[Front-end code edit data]
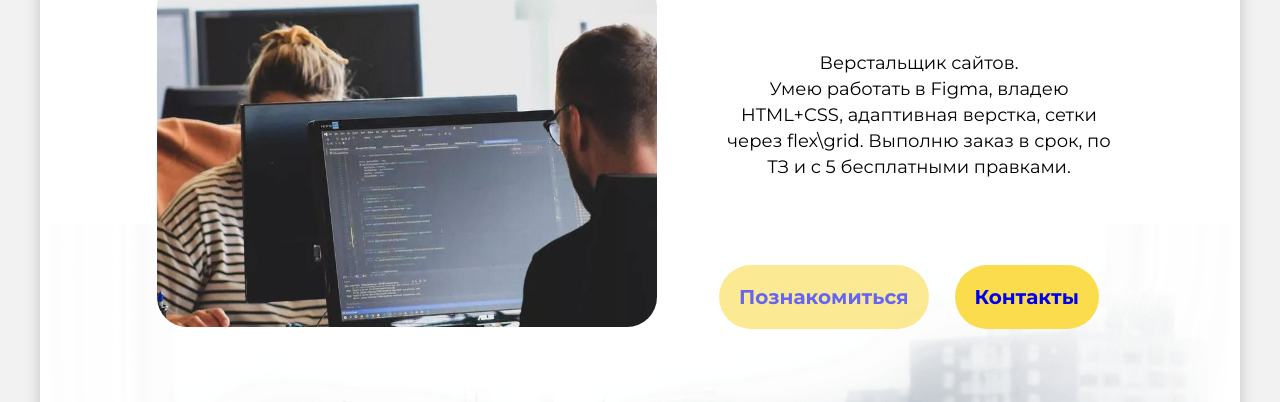
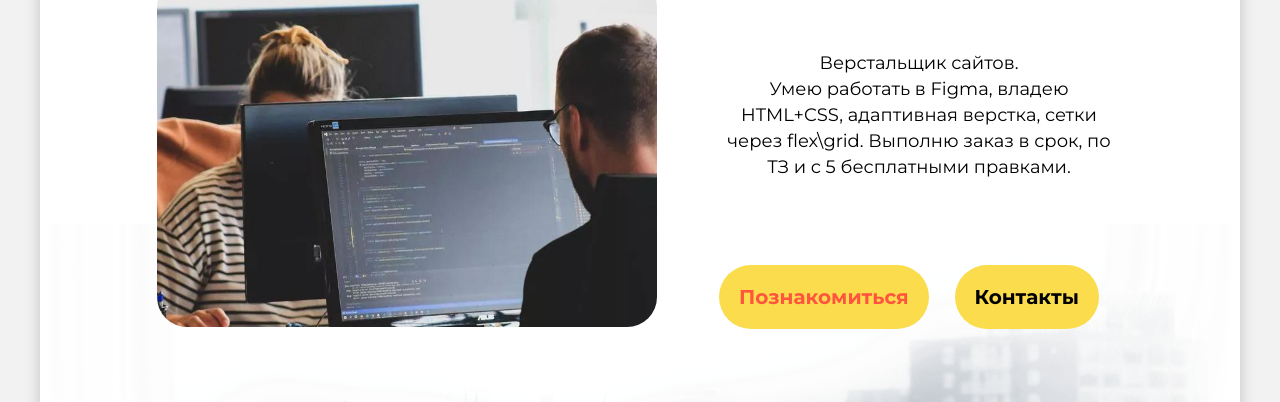
Before and after one commit to MironovAleksandr199304/ForFree, a plain HTML site: page index.html in a window 1280 px wide. In both pictures the pointer is over the link "Познакомиться". Shown: the part 318-720 px from the top of the page. Drawn offline with Linux system fonts and the light colour scheme.

Commit message:
правка цвета шрифта

```diff
--- a/styles.css
+++ b/styles.css
@@ -147,6 +147,7 @@ body {
     padding-right: 20px;
     margin-right: 26px;
     height: 64px;
+    color:#000000;
     background: #FBDC4D;
     border-radius: 50px;
     font-weight: 700;
@@ -156,7 +157,7 @@ body {
 }
 
 .button-skill:hover{
-    opacity: 60%;
+    color:#FF543E;
 }
 
 .header-img{
```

Requirement:
Set down all of the data word for word; no pictures belong in it.

Answer to this exercise:
Before and after one commit to MironovAleksandr199304/ForFree, a plain HTML site: page index.html in a window 1280 px wide. In both pictures the pointer is over the link "Познакомиться". Shown: the part 318-720 px from the top of the page. Drawn offline with Linux system fonts and the light colour scheme.

Commit message:
правка цвета шрифта

```diff
--- a/styles.css
+++ b/styles.css
@@ -147,6 +147,7 @@ body {
     padding-right: 20px;
     margin-right: 26px;
     height: 64px;
+    color:#000000;
     background: #FBDC4D;
     border-radius: 50px;
     font-weight: 700;
@@ -156,7 +157,7 @@ body {
 }
 
 .button-skill:hover{
-    opacity: 60%;
+    color:#FF543E;
 }
 
 .header-img{
```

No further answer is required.